──────── Working data

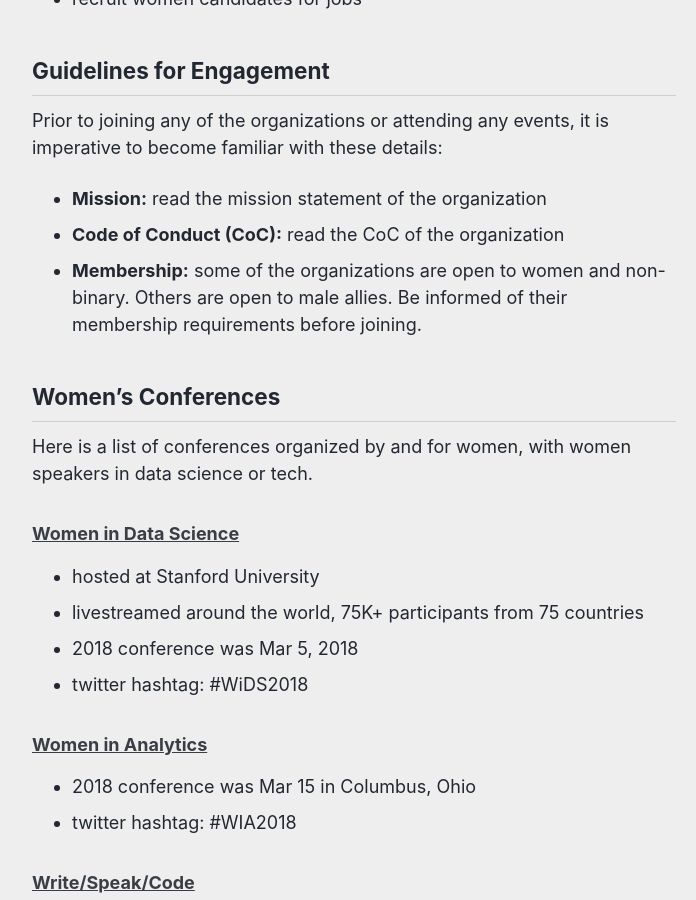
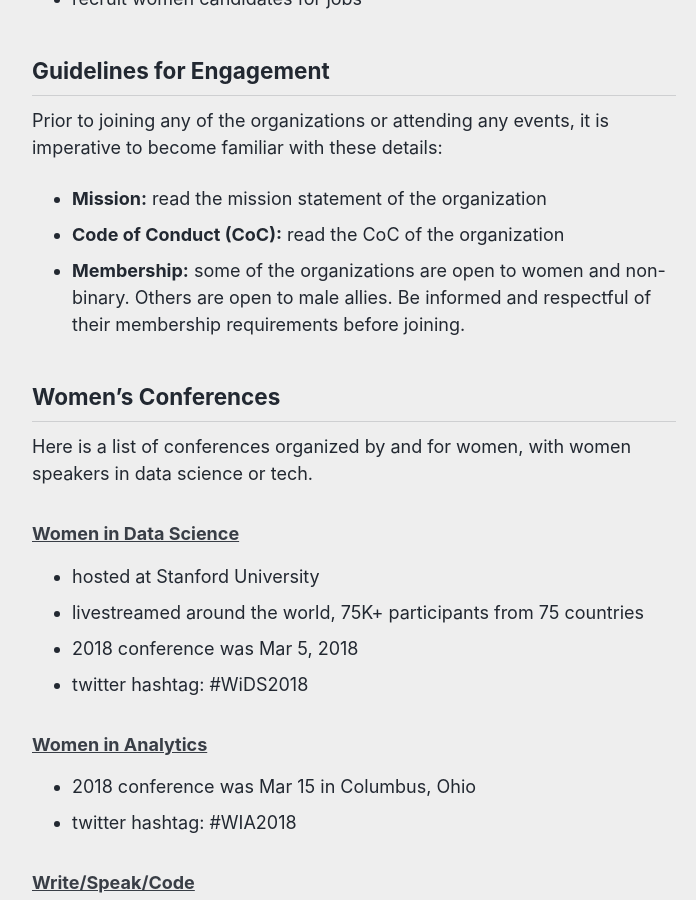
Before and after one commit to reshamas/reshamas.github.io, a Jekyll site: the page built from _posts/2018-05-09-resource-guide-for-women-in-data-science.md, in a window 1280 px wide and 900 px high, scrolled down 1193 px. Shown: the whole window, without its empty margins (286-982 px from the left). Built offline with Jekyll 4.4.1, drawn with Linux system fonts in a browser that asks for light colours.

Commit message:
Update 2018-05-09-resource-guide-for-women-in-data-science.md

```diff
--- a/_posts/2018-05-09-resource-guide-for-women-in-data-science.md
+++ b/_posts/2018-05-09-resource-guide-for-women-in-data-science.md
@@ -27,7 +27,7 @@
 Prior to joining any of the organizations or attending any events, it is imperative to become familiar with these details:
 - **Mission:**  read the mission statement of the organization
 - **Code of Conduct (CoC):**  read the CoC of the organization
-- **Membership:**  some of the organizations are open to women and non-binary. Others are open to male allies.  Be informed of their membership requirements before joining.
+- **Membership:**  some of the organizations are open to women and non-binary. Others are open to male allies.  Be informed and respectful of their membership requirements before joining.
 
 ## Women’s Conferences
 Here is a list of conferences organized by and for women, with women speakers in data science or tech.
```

────────────────

Each line of the listing that holds the string "read" counts once; state how many there are, with nothing added.

2